### TASK STATEMENT
Find the lines in the records below that contain "javascript", and report each of them.

### MATERIAL SHOWN
_ _ _ _ _ _ _

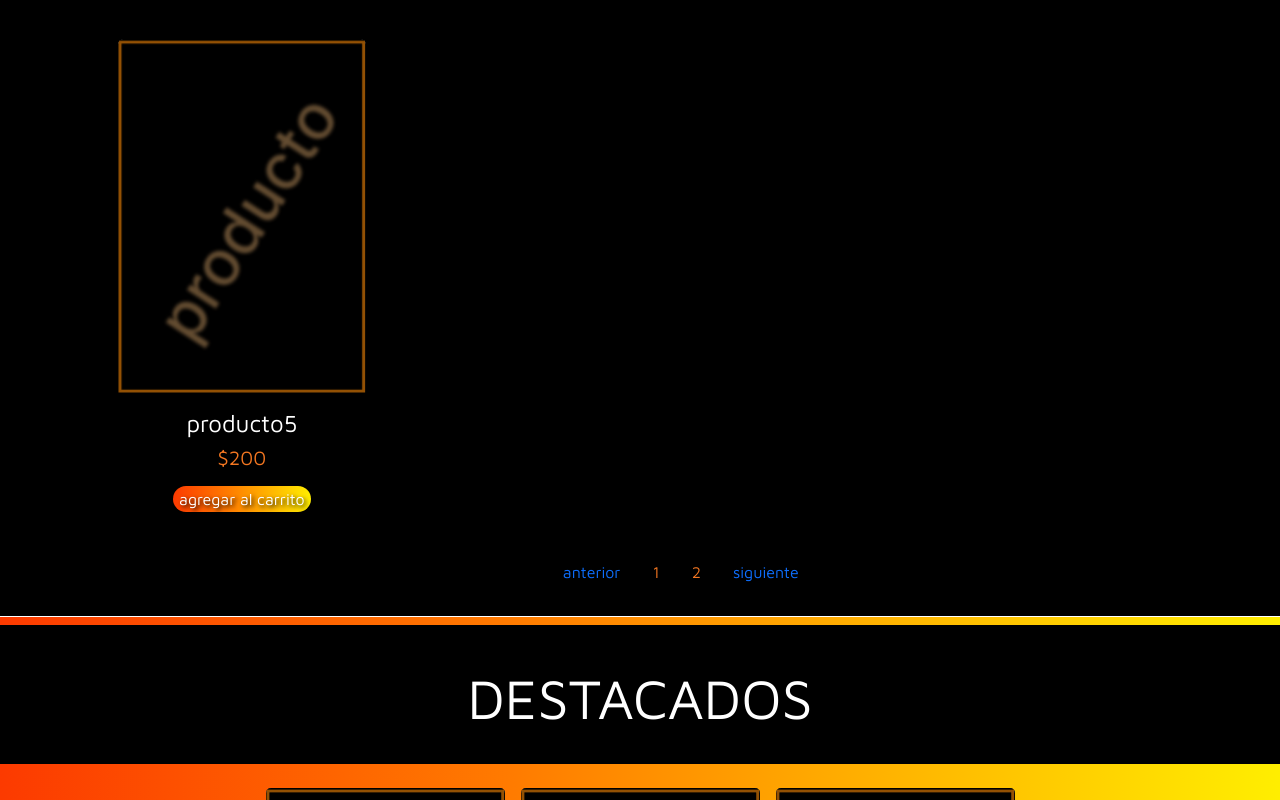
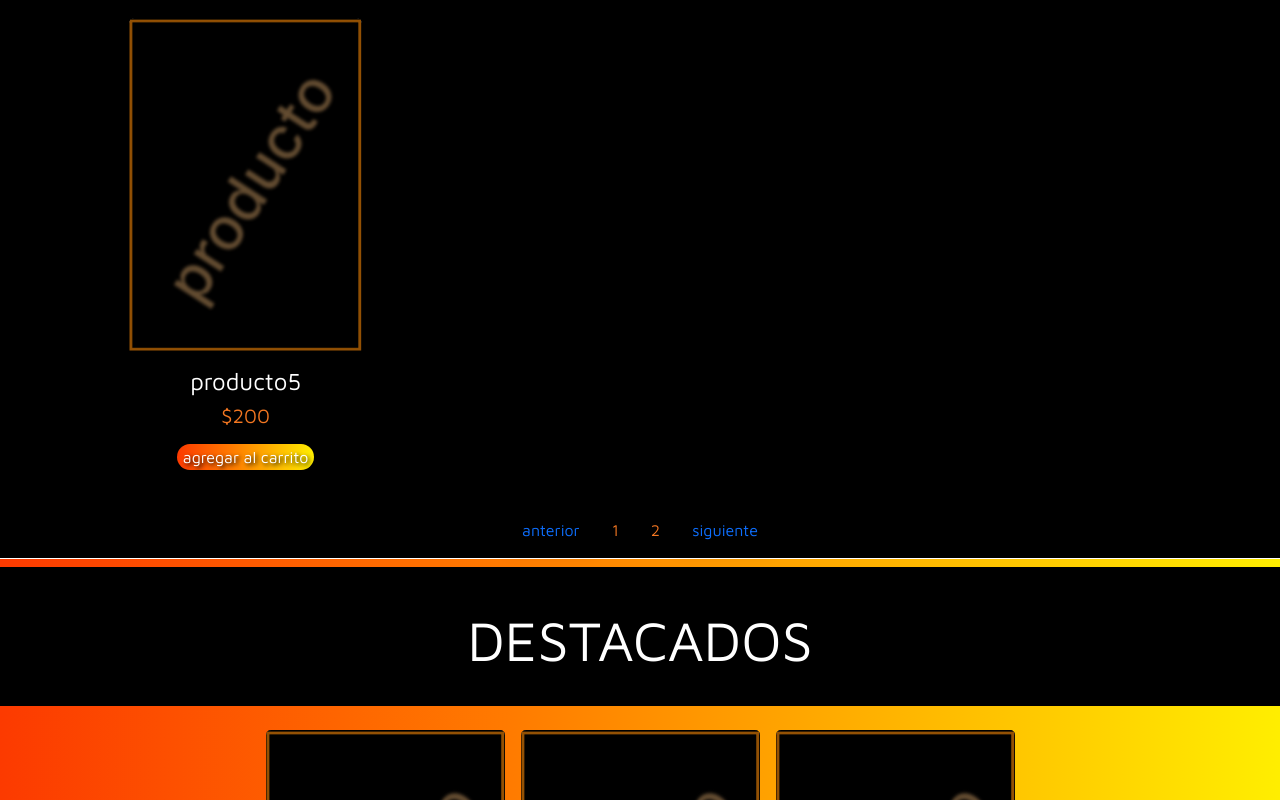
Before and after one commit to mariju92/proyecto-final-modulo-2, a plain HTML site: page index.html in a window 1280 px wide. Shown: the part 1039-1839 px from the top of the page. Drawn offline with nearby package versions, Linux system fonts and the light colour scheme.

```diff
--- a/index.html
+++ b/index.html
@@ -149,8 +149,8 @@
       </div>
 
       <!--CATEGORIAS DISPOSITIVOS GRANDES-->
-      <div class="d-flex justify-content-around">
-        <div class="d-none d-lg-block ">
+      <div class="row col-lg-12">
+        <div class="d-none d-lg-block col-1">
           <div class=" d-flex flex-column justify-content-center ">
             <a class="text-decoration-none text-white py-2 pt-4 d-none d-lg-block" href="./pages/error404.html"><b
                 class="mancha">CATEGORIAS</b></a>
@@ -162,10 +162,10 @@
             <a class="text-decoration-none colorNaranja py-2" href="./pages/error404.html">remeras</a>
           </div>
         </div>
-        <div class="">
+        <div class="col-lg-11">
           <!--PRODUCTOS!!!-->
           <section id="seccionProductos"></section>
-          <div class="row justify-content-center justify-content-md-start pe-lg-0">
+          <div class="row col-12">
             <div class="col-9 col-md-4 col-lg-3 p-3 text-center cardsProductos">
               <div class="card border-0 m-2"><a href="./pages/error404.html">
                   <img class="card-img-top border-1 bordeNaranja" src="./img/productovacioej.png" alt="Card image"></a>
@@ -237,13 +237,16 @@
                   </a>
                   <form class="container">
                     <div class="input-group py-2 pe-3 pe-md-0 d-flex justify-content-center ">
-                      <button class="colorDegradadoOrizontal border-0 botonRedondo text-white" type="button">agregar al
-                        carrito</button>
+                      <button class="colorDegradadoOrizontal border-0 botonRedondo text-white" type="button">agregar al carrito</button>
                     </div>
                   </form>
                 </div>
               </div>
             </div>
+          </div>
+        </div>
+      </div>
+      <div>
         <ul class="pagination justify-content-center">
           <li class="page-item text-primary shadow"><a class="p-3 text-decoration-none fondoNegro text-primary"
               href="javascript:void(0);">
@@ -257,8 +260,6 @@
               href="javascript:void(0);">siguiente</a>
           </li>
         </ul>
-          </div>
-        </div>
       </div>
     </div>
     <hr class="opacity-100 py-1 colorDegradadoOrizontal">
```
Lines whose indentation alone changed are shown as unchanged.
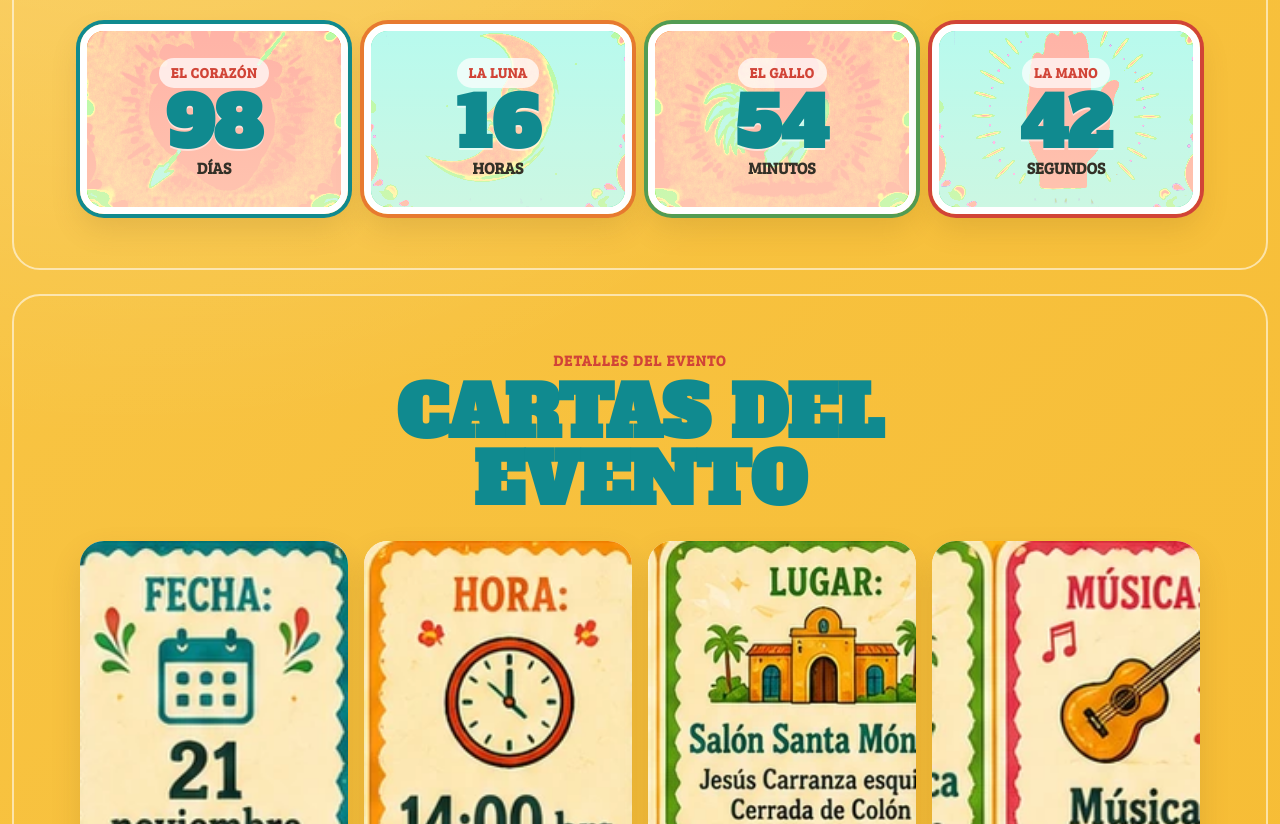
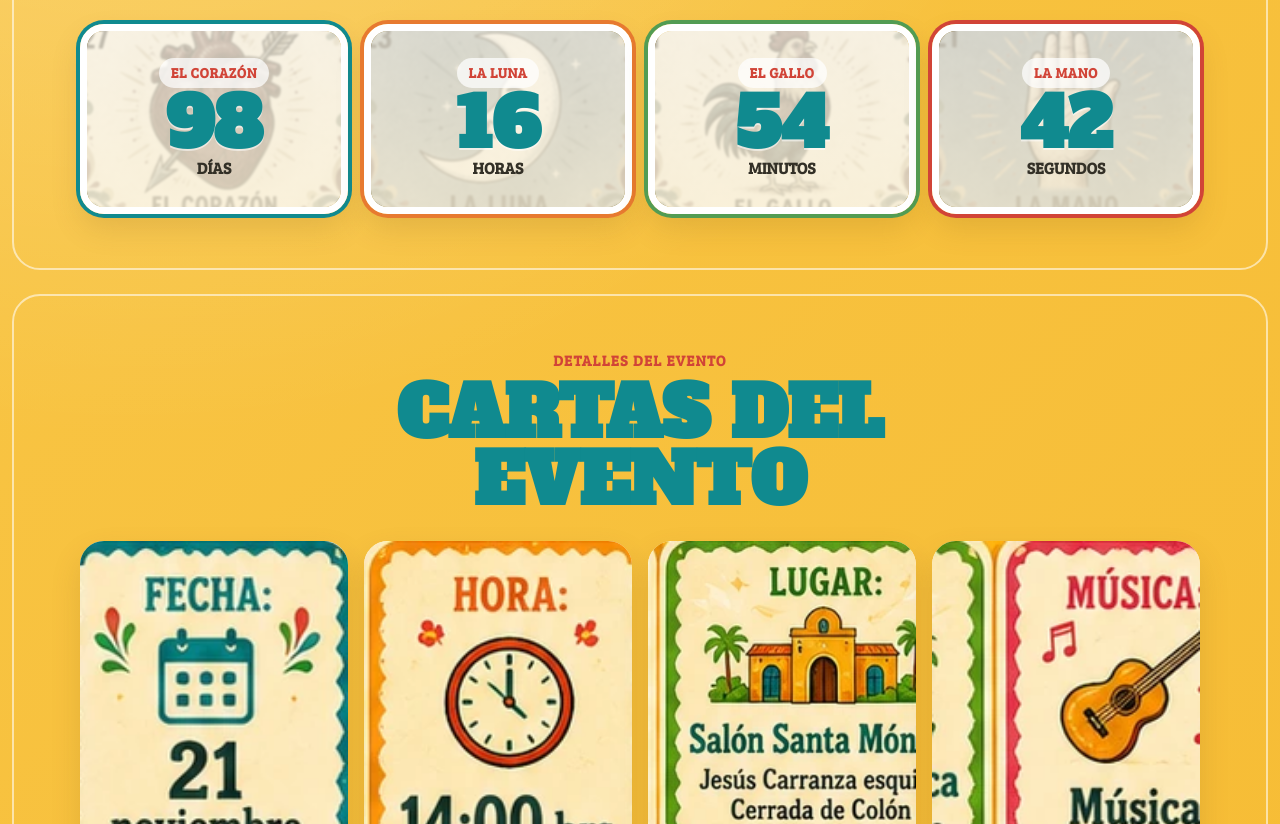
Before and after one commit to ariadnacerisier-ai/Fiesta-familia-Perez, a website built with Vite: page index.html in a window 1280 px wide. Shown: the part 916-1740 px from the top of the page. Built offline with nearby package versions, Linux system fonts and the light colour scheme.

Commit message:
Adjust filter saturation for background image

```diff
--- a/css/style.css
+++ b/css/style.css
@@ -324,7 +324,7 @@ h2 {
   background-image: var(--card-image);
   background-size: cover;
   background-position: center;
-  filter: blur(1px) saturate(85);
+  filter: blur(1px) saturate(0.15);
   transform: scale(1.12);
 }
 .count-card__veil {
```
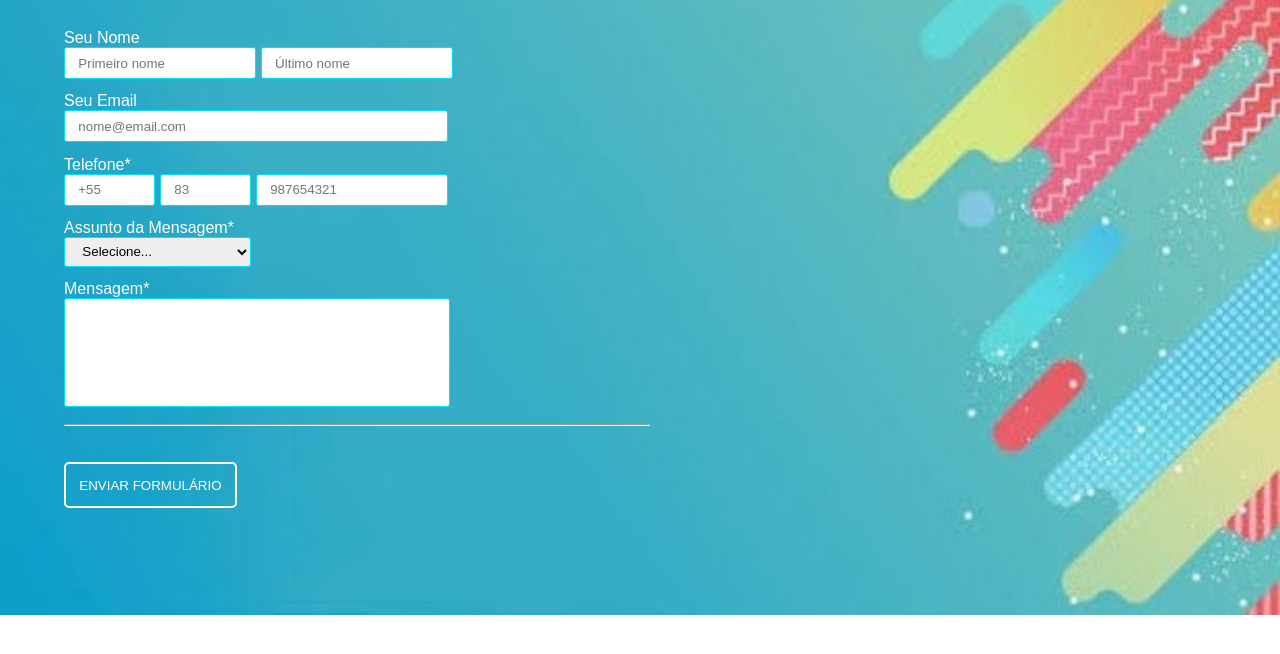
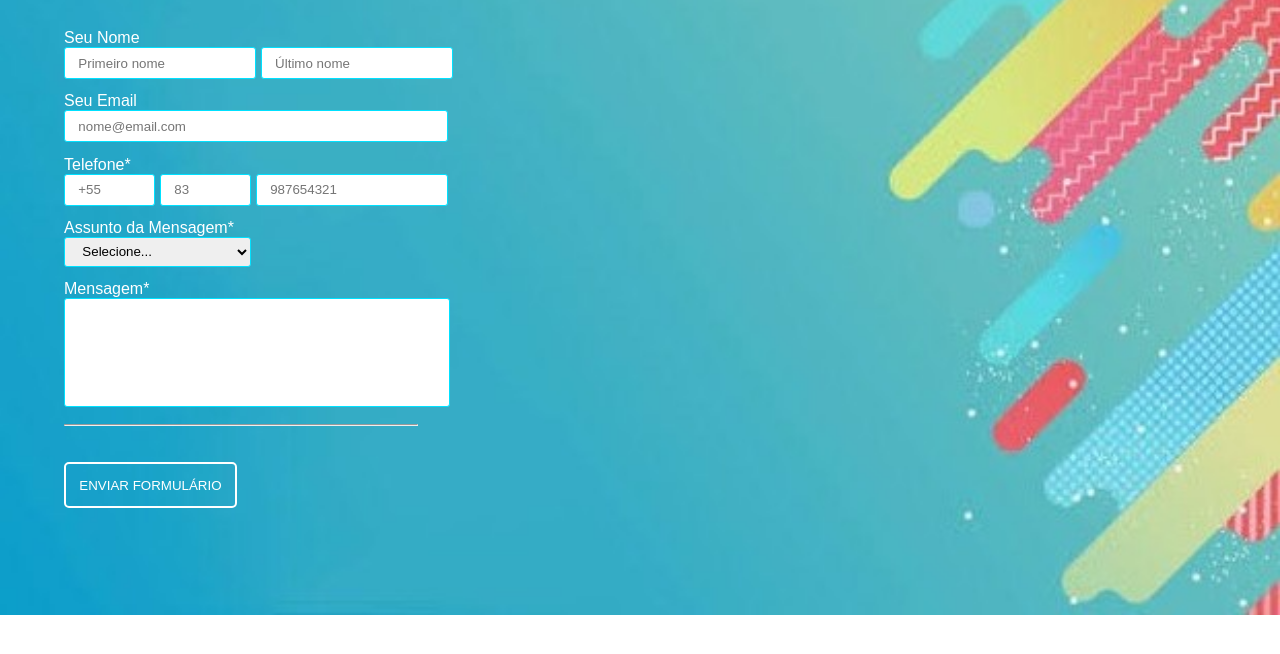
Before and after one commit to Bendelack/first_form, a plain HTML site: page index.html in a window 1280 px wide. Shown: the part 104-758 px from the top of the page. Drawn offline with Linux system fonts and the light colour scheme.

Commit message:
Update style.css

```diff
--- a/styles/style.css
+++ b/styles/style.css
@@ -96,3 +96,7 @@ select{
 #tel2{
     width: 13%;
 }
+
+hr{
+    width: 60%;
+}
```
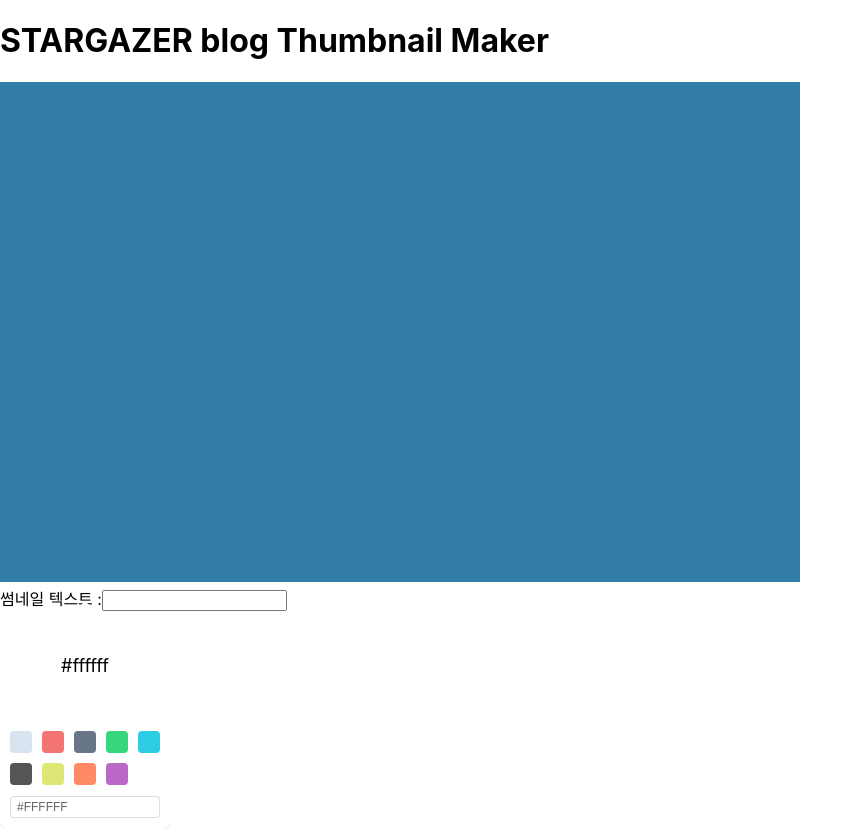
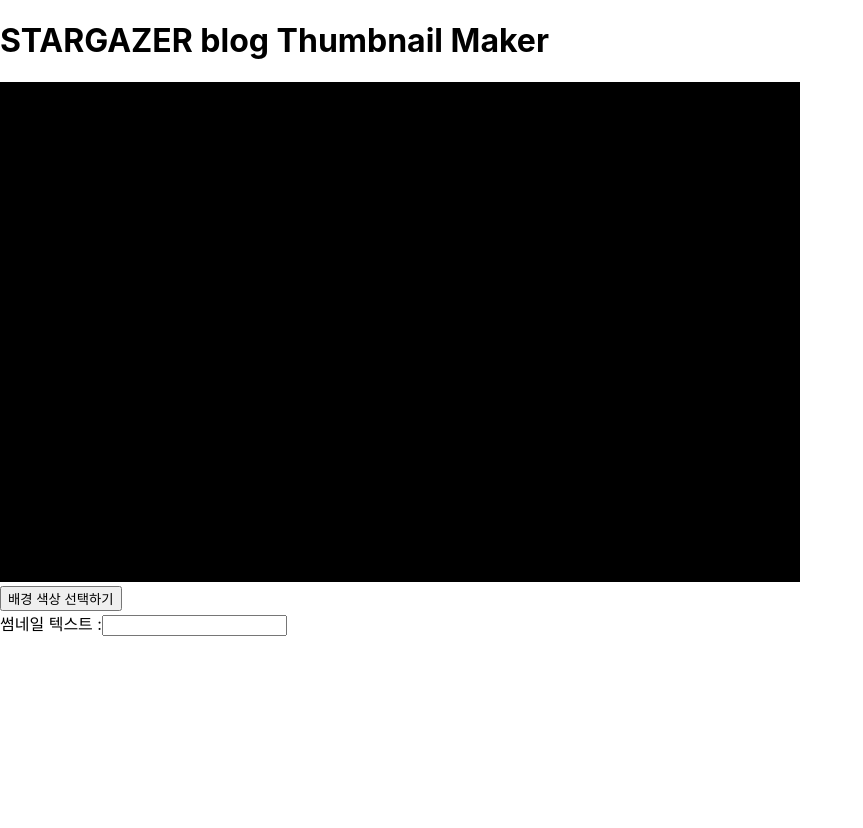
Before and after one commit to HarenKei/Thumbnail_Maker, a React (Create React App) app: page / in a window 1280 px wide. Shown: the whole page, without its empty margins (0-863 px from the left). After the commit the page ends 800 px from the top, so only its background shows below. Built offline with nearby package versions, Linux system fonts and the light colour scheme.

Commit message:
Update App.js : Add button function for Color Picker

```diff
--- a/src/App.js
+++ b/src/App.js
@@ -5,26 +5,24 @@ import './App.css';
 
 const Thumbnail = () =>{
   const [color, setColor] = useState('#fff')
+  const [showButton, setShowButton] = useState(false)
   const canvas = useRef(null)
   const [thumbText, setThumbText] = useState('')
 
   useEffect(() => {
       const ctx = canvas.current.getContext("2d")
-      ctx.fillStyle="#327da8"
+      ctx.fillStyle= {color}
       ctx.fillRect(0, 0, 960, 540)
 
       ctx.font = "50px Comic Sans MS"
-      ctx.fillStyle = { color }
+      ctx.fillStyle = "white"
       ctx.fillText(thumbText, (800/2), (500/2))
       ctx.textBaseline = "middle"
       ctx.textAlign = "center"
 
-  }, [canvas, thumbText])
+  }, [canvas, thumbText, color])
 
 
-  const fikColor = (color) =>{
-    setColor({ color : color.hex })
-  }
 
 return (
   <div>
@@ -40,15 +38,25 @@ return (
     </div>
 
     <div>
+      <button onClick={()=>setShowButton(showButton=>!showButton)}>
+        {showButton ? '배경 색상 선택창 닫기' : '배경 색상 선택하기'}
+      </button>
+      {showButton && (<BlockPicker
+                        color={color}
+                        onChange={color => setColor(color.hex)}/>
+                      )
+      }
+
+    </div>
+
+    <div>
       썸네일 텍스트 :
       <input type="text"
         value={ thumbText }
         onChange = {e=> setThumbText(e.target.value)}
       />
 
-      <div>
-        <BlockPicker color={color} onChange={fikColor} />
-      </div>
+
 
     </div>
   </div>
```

_ _ _ _ _ _ _

### SOLUTION
               href="javascript:void(0);">
               href="javascript:void(0);">siguiente</a>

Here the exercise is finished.